The elementary and secondary teaching force represents one of the largest occupational groups in the United States. One of Professor Ingersoll’s research projects explores the ways in which the demographics of this workforce have changed or remained stable in recent decades. The results show significant shifts in the makeup of the teaching force since the 1980s, yet even the most dramatic trends appear to have been little noticed by researchers, policymakers, and the public. Most notably, Professor Ingersoll’s study showed that the U.S. teaching force has become larger, older, less experienced, more female, more racially and ethnically diverse, and more unstable. Teachers have remained consistent in academic ability.

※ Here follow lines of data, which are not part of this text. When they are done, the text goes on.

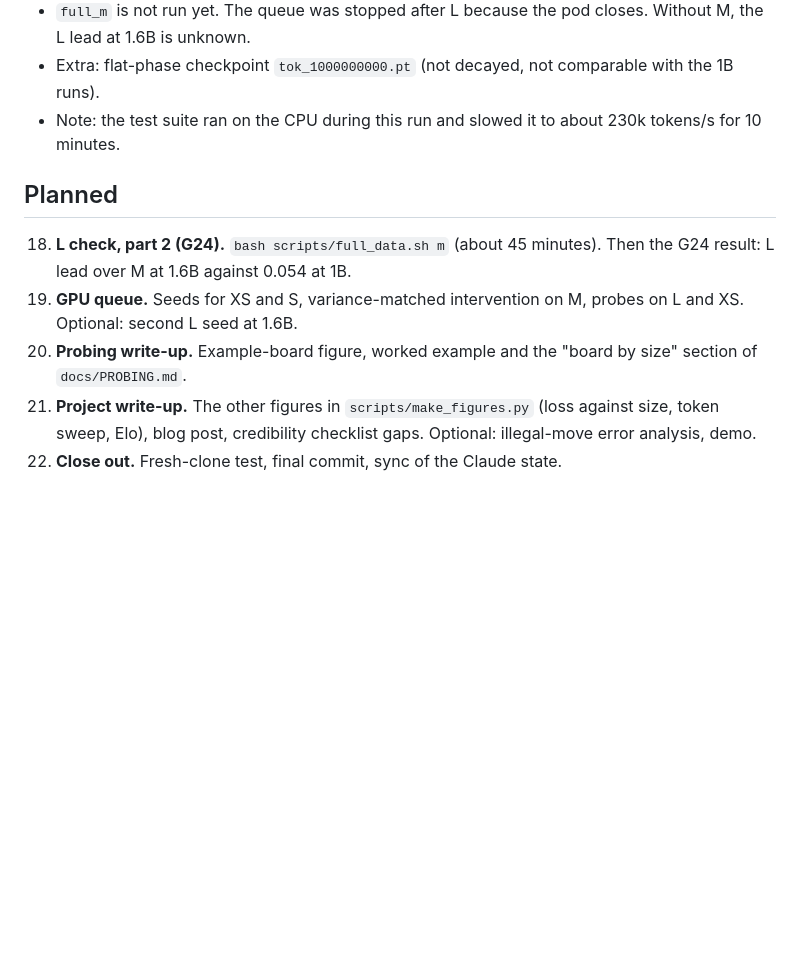
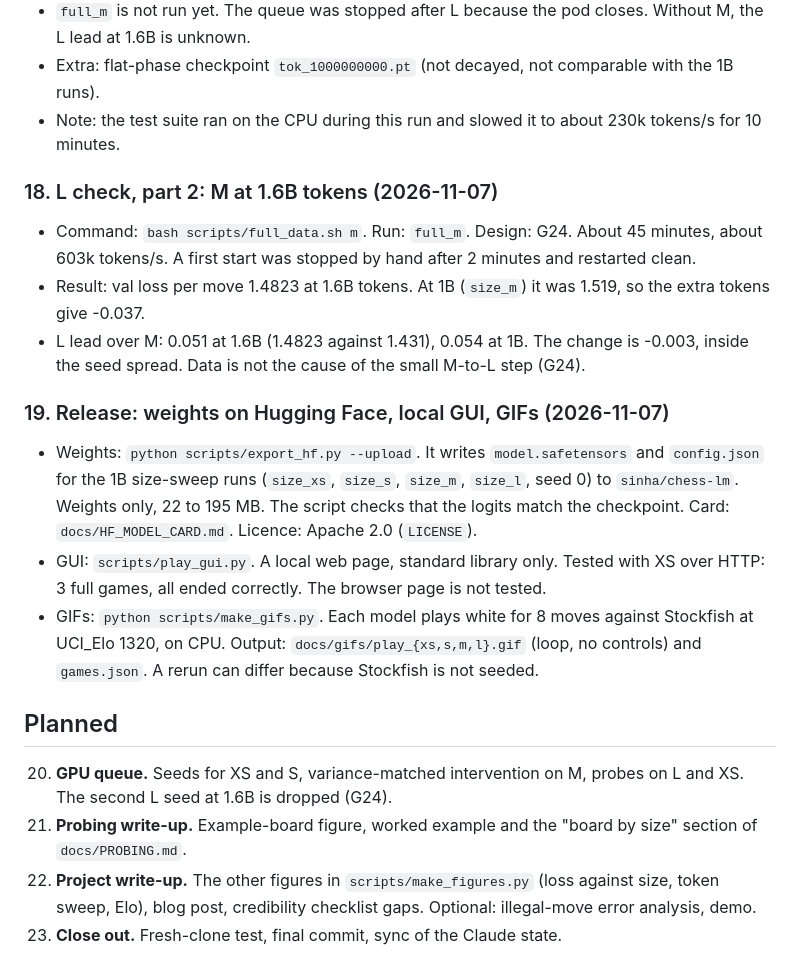
Before and after one commit to AshishSinha5/chess-lm, a Markdown page: results/EXPERIMENT_LOG.md, the part around the change. GitHub-like rendering; blank space fills up the shorter version.

```diff
--- a/results/EXPERIMENT_LOG.md
+++ b/results/EXPERIMENT_LOG.md
@@ -220,9 +220,18 @@ Steps 1 to 14 are done. Grey steps are not started.
 - Extra: flat-phase checkpoint `tok_1000000000.pt` (not decayed, not comparable with the 1B runs).
 - Note: the test suite ran on the CPU during this run and slowed it to about 230k tokens/s for 10 minutes.
 
+### 18. L check, part 2: M at 1.6B tokens (2026-11-07)
+- Command: `bash scripts/full_data.sh m`. Run: `full_m`. Design: G24. About 45 minutes, about 603k tokens/s. A first start was stopped by hand after 2 minutes and restarted clean.
+- Result: val loss per move 1.4823 at 1.6B tokens. At 1B (`size_m`) it was 1.519, so the extra tokens give -0.037.
+- L lead over M: 0.051 at 1.6B (1.4823 against 1.431), 0.054 at 1B. The change is -0.003, inside the seed spread. Data is not the cause of the small M-to-L step (G24).
+
+### 19. Release: weights on Hugging Face, local GUI, GIFs (2026-11-07)
+- Weights: `python scripts/export_hf.py --upload`. It writes `model.safetensors` and `config.json` for the 1B size-sweep runs (`size_xs`, `size_s`, `size_m`, `size_l`, seed 0) to `sinha/chess-lm`. Weights only, 22 to 195 MB. The script checks that the logits match the checkpoint. Card: `docs/HF_MODEL_CARD.md`. Licence: Apache 2.0 (`LICENSE`).
+- GUI: `scripts/play_gui.py`. A local web page, standard library only. Tested with XS over HTTP: 3 full games, all ended correctly. The browser page is not tested.
+- GIFs: `python scripts/make_gifs.py`. Each model plays white for 8 moves against Stockfish at UCI_Elo 1320, on CPU. Output: `docs/gifs/play_{xs,s,m,l}.gif` (loop, no controls) and `games.json`. A rerun can differ because Stockfish is not seeded.
+
 ## Planned
-18. **L check, part 2 (G24).** `bash scripts/full_data.sh m` (about 45 minutes). Then the G24 result: L lead over M at 1.6B against 0.054 at 1B.
-19. **GPU queue.** Seeds for XS and S, variance-matched intervention on M, probes on L and XS. Optional: second L seed at 1.6B.
-20. **Probing write-up.** Example-board figure, worked example and the "board by size" section of `docs/PROBING.md`.
-21. **Project write-up.** The other figures in `scripts/make_figures.py` (loss against size, token sweep, Elo), blog post, credibility checklist gaps. Optional: illegal-move error analysis, demo.
-22. **Close out.** Fresh-clone test, final commit, sync of the Claude state.
+20. **GPU queue.** Seeds for XS and S, variance-matched intervention on M, probes on L and XS. The second L seed at 1.6B is dropped (G24).
+21. **Probing write-up.** Example-board figure, worked example and the "board by size" section of `docs/PROBING.md`.
+22. **Project write-up.** The other figures in `scripts/make_figures.py` (loss against size, token sweep, Elo), blog post, credibility checklist gaps. Optional: illegal-move error analysis, demo.
+23. **Close out.** Fresh-clone test, final commit, sync of the Claude state.
```
Also changed, not shown: README.md (+21 -3 lines), docs/HF_MODEL_CARD.md (added, +92 -0 lines), docs/gifs/play_l.gif (added), docs/gifs/play_m.gif (added), docs/gifs/play_s.gif (added), docs/gifs/play_xs.gif (added), 5 other files.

Professor Ingersoll published the results of this study in 2012 and has updated it as new waves of national data have been released, co-authoring these publications with doctoral students Lisa Merrill, Dan Stuckey, Greg Collins, and Brandon Harrison. A 2021 report in the journal Education Sciences is the most comprehensive to date. These articles and reports have been cited more than 1,000 times and downloaded more than 11,000 times from the University of Pennsylvania’s Scholarly Commons website. This research has been presented to a wide variety of audiences and has also attracted considerable media attention.